Lumberton going medieval

By HASKEL BURNS,

For a few days last week, Lumberton was transported back to medieval times when Gulf Wars returned to the city for the 28th year, bringing knights, kings, jesters and more to King’s Arrow Ranch.

Gulf Wars XVIII, which ran from March 9-17, hosted about 3,200 people from around the world – including approximately 2,000 on opening day alone – who took part in recreating and experiencing the events, lifestyles and cultures of pre-1600s Europe. Billed as “A War With no Enemies,” the event was established in 1991 by the Society for Creative Anachronism, an international “living history” group dedicated to studying the skills and arts of the Middle Ages.

Gulf Wars is attended by members of about 20 SCA kingdoms from the United States and Canada, including Gleann Abhann, Ansteorra and Trimaris. While at Gulf Wars, the vast majority of the knights, kings and other medieval figures refer to each other by their SCA names, rather than their real-world “mundane” names.

“The SCA itself, it’s an international organization, and there are kingdoms and groups who have set up in Europe, Germany, and there’s actually a new group that just set up in Thailand,” said Megan Barnes, a member of Gleann Abhann who served as media coordinator for this year’s event. “They all show up here and demonstrate any kind of activity that would have been done during the Middle Ages, whether it’s fighting, the clothing that we wear, or any kinds of arts and sciences that would have been done.

“It’s for fun, knowledge, sharing what we know with other people, and receiving knowledge from other people. Someone may know something that I don’t know, and I may have learned something over the past year that someone else wants to know.
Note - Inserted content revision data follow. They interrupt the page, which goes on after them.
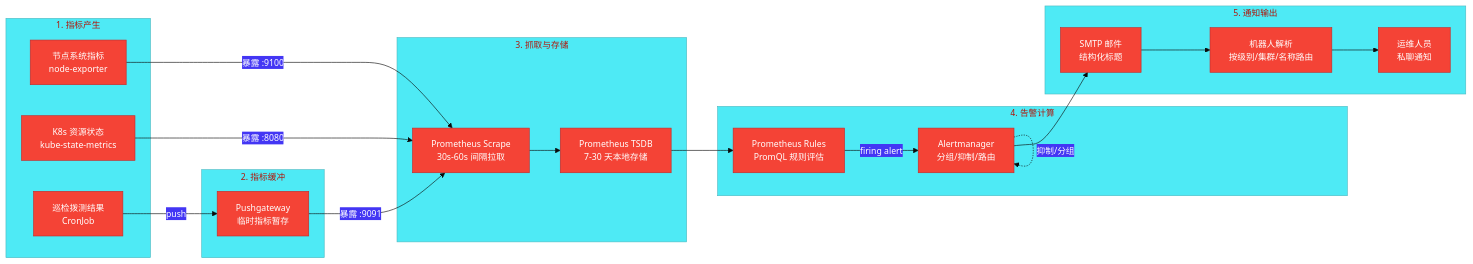
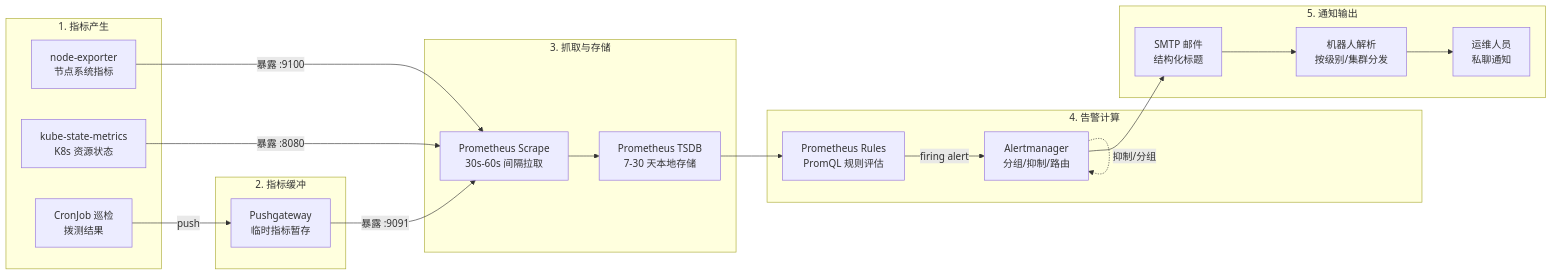
One commit to KadenZhang3321/CI_stable changed the second of 3 diagrams in Architecture Design/#1 Architecture Design Specification.md. Above: the diagram before and after it, drawn with Mermaid. The commit also changed other lines of this file, not shown here.

Commit message:
Update metadata, fix all Mermaid diagrams: use graph TB with direction LR in subgraphs

````diff
--- a/Architecture Design/#1 Architecture Design Specification.md
+++ b/Architecture Design/#1 Architecture Design Specification.md
@@ -77,49 +80,40 @@
 ```mermaid
-%%{init: {
-  'theme': 'base',
-  'themeVariables': {
-    'primaryColor': '#f44336',
-    'primaryBorderColor': '#c62828',
-    'primaryTextColor': '#ffffff',
-    'fontSize': '14px'
-  }
-}}%%
 graph LR
     subgraph "1. 指标产生"
-        Node["节点系统指标<br/>node-exporter"]
-        K8s["K8s 资源状态<br/>kube-state-metrics"]
-        Probe["巡检拨测结果<br/>CronJob"]
+        Node["node-exporter<br/>节点系统指标"]
+        K8s["kube-state-metrics<br/>K8s 资源状态"]
+        Probe["CronJob 巡检<br/>拨测结果"]
     end
 
     subgraph "2. 指标缓冲"
         PG["Pushgateway<br/>临时指标暂存"]
     end
 
     subgraph "3. 抓取与存储"
         Scrape["Prometheus Scrape<br/>30s-60s 间隔拉取"]
         TSDB["Prometheus TSDB<br/>7-30 天本地存储"]
     end
 
     subgraph "4. 告警计算"
         Rules["Prometheus Rules<br/>PromQL 规则评估"]
         AM["Alertmanager<br/>分组/抑制/路由"]
     end
 
     subgraph "5. 通知输出"
         Email["SMTP 邮件<br/>结构化标题"]
-        Bot["机器人解析<br/>按级别/集群/名称路由"]
+        Bot["机器人解析<br/>按级别/集群分发"]
         Staff["运维人员<br/>私聊通知"]
     end
 
     Node -->|暴露 :9100| Scrape
     K8s -->|暴露 :8080| Scrape
     Probe -->|push| PG
     PG -->|暴露 :9091| Scrape
     Scrape --> TSDB
     TSDB --> Rules
     Rules -->|firing alert| AM
     AM --> Email
     Email --> Bot
     Bot --> Staff
     AM -.->|抑制/分组| AM
 ```
````
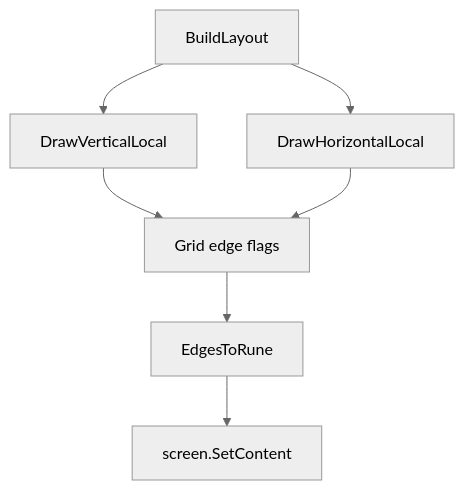
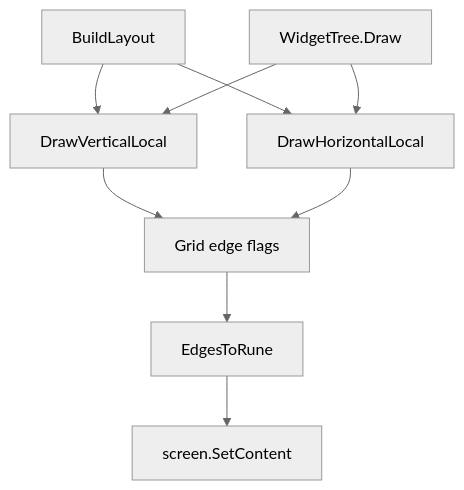
The second of 3 diagrams in docs/RENDERING.md (yairgd/gdbforge), drawn with Mermaid (neutral theme) before and after one commit. The commit also changed other lines of this file and 7 other files, not shown here.

````diff
--- a/docs/RENDERING.md
+++ b/docs/RENDERING.md
@@ -140,13 +140,16 @@
 ```mermaid
 flowchart TB
     Layout["BuildLayout"]
+    Draw["WidgetTree.Draw"]
     DV["DrawVerticalLocal"]
     DH["DrawHorizontalLocal"]
     Grid["Grid edge flags"]
     Compose["EdgesToRune"]
     Tcell["screen.SetContent"]
 
     Layout --> DV --> Grid
     Layout --> DH --> Grid
+    Draw --> DV
+    Draw --> DH
     Grid --> Compose --> Tcell
 ```
````
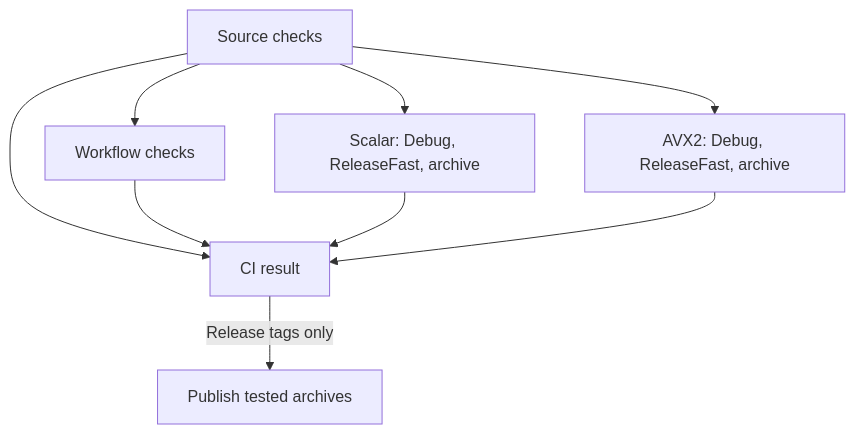
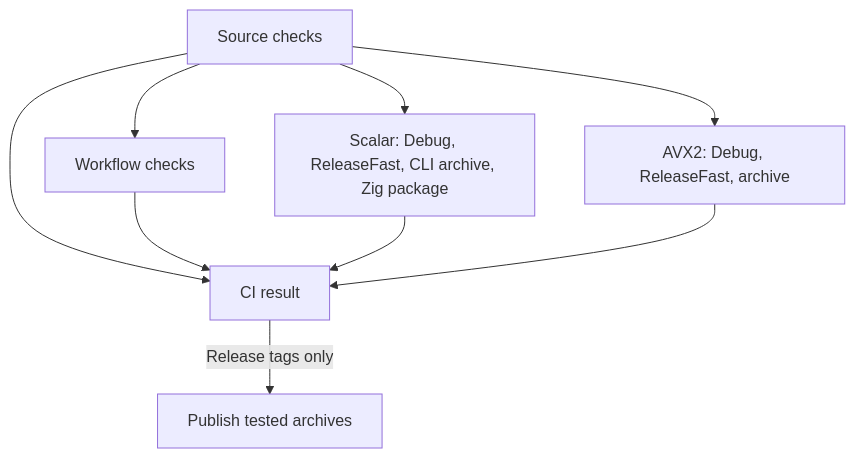
One commit to eneskemalergin/b64z changed the diagram in wiki/Development.md. Above: the diagram before and after it, drawn with Mermaid. The commit also changed other lines of this file and 9 other files, not shown here.

Commit message:
build: add Zig package and source archive

````diff
--- a/wiki/Development.md
+++ b/wiki/Development.md
@@ -23,11 +23,11 @@
 ```mermaid
 flowchart TD
     checks[Source checks] --> workflows[Workflow checks]
-    checks --> scalar[Scalar: Debug, ReleaseFast, archive]
+    checks --> scalar[Scalar: Debug, ReleaseFast, CLI archive, Zig package]
     checks --> avx2[AVX2: Debug, ReleaseFast, archive]
     checks --> result[CI result]
     workflows --> result
     scalar --> result
     avx2 --> result
     result -->|Release tags only| publish[Publish tested archives]
 ```
````
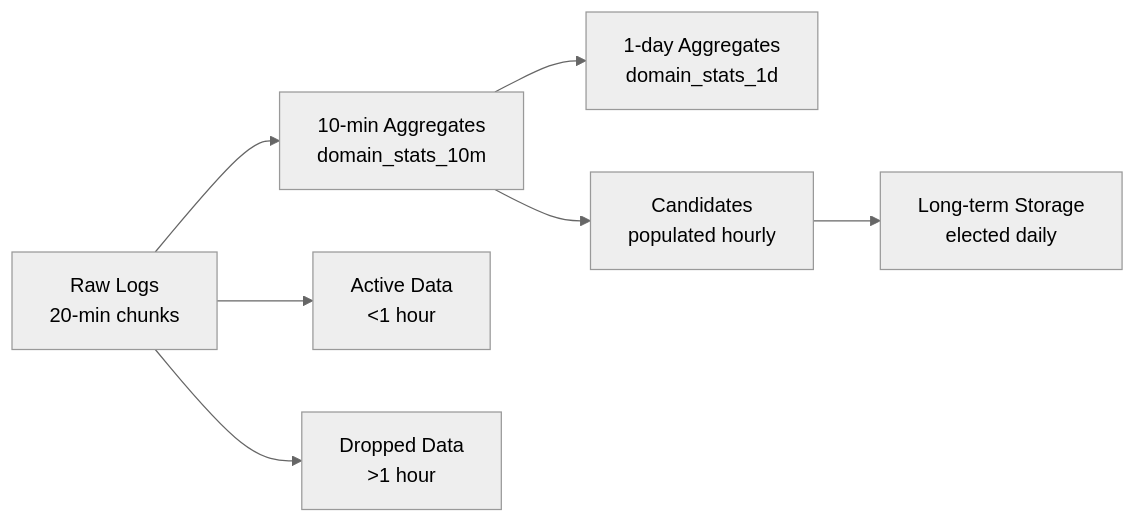
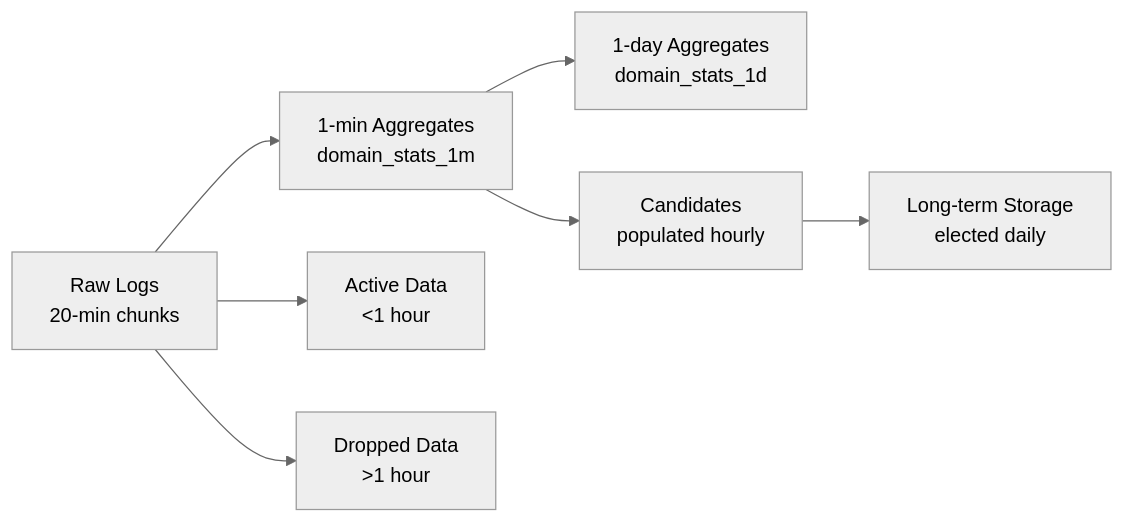
One commit to jonatas/timescaledb-templates changed the third of 3 diagrams in webtop/README.md. Above: the diagram before and after it, drawn with Mermaid (neutral theme). The commit also changed other lines of this file and 5 other files, not shown here.

````diff
--- a/webtop/README.md
+++ b/webtop/README.md
@@ -455,9 +455,9 @@
 ```mermaid
 graph LR
-    A[Raw Logs<br/>20-min chunks] --> B[10-min Aggregates<br/>domain_stats_10m]
+    A[Raw Logs<br/>20-min chunks] --> B[1-min Aggregates<br/>domain_stats_1m]
     B --> C[1-day Aggregates<br/>domain_stats_1d]
     B --> D[Candidates<br/>populated hourly]
     D --> E[Long-term Storage<br/>elected daily]
     A --> F[Active Data<br/><1 hour]
     A --> G[Dropped Data<br/>>1 hour]
 ```
````
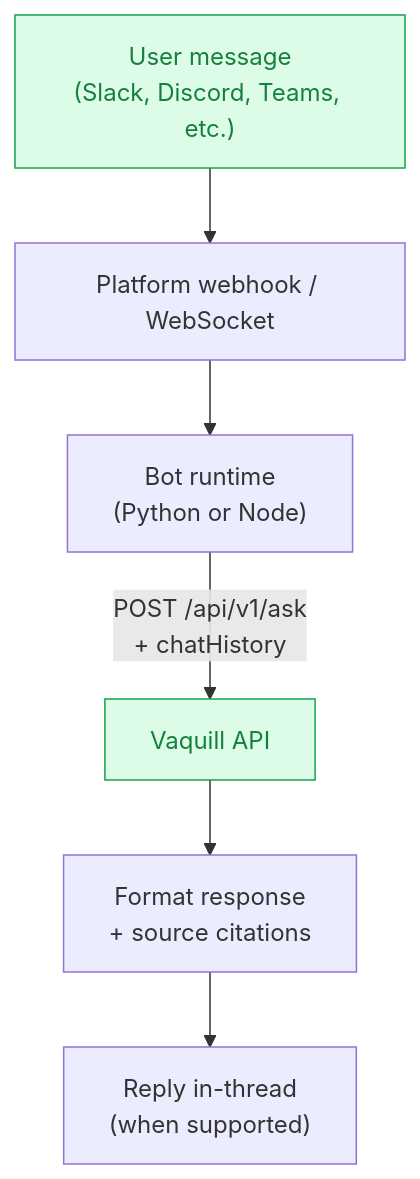
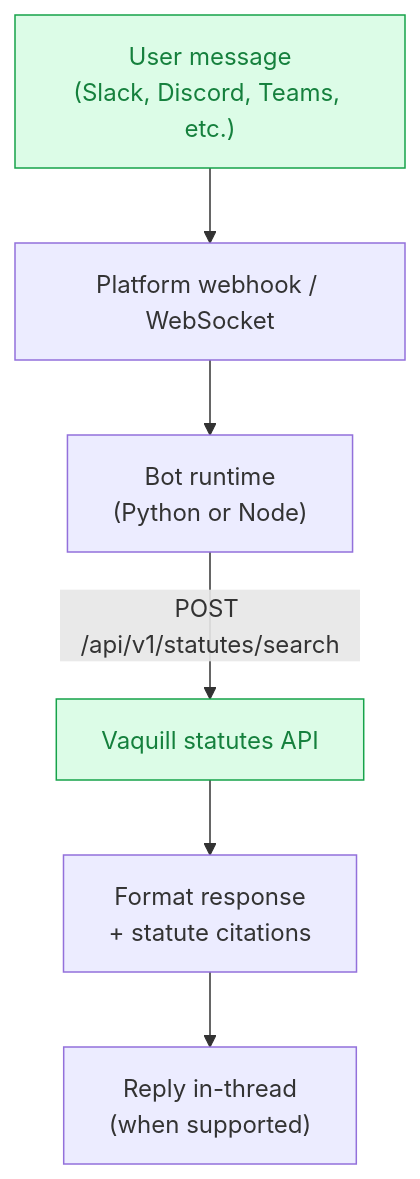
Before and after one commit to Vaquill-AI/vaquill-ai-docs: the diagram in integrations/chatbots/index.mdx, drawn with Mermaid. The commit also changed other lines of this file and 23 other files, not shown here.

First line of the commit message:
docs: statutes-only API/MCP, remove CourtListener/CanLII, canonical numbers

````diff
--- a/integrations/chatbots/index.mdx
+++ b/integrations/chatbots/index.mdx
@@ -36,11 +36,11 @@
 ```mermaid
 flowchart TD
     A["User message<br/>(Slack, Discord, Teams, etc.)"] --> B["Platform webhook / WebSocket"]
     B --> C["Bot runtime<br/>(Python or Node)"]
-    C -->|"POST /api/v1/ask<br/>+ chatHistory"| D["Vaquill API"]
-    D --> E["Format response<br/>+ source citations"]
+    C -->|"POST /api/v1/statutes/search"| D["Vaquill statutes API"]
+    D --> E["Format response<br/>+ statute citations"]
     E --> F["Reply in-thread<br/>(when supported)"]
 
     style A fill:#dcfce7,stroke:#16a34a,color:#15803d
     style D fill:#dcfce7,stroke:#16a34a,color:#15803d
 ```
````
So it’s that exchange of information that seems to draw us together, plus that underlying fun and fellowship that we all share.”

For many participants, one of the main draws of Gulf Wars is the fighting and battles, whether that be jousting, field battles, sieges, archery or other forms of combat. Fighters use a wide variety of weapons, from rapiers and swords to heavier weapons like pole arms and axes. For safety reasons, many of the weapons are made of rattan and plastic, and metal weapons such as rapiers are blunted and tipped to prevent injury.

“You can fight with open hands, you can fight with a dagger, you can fight with a sword,” said Nadja Ramthuner of the Kingdom of Ansteorra, who competed in a fencing tournament at Gulf Wars. “So when you come into war, before you do any fighting, you need to get inspected, so someone will come and look over your armor. 

“The requirements are, you need to have a mask with certain size perforations on it, and you have to have abrasion-preventative material over any exposed skin.”

Adjacent to the battle fields is an area devoted to jousting, where armored combatants face each other on trained horses. Lora Greymare, who was teaching a jousting class last week, said participants attempt to accurately recreate the forms of combat and training techniques that are found in late-period manuals of the era.

“So several of our folks have been studying it really intensely, and it’s become an official activity in the society,” she said. 

A short walk from there will bring attendees to Artisan’s Row, where participants can take classes in courses such as European dance, woodworking, period cooking and chainmail weaving. Gulf Wars also features Merchant’s Row, with vendors offering everything from medieval-style food to period-appropriate clothing, jewelry, metalwork and weaponry. At Valkyrie Forge, which sells armor and accessories, the staff hand-crafts some of the items and outsources others to different suppliers.

“We have the sundries that you would use day-to-day, things you would use for fighting, and one of our friends actually makes the jewelry (that we sell),” said Sir Olav, who helps run the shop. “Some of the more entertaining things are like little shaving kits, which is modern-use, but we can make a few nifty things that you can use for your day-to-day use, not just while you’re doing re-enactment.”

Gulf Wars participants also wear various colors of belts and collars to distinguish between status or rank, including a white belt for heavy combat knights, white collars and medallions for Masters of Defense, and a red belt for knights’ squires in training.

“So they are training to become a knight,” Barnes said. “Individuals like myself, with a green belt, are on the path for learning and training for arts and sciences, and we do all manners of arts and sciences – calligraphy, blacksmithing, dance, research.

“And I’m under the training of a Laurel, who are designated by a wreath of laurel leaves that they wear on their head. I’m also wearing a yellow belt, which means I’m a protégé – individuals who have done outstanding service to their kingdom or group.”

For more information on Gulf Wars, visit www.gulfwars.org.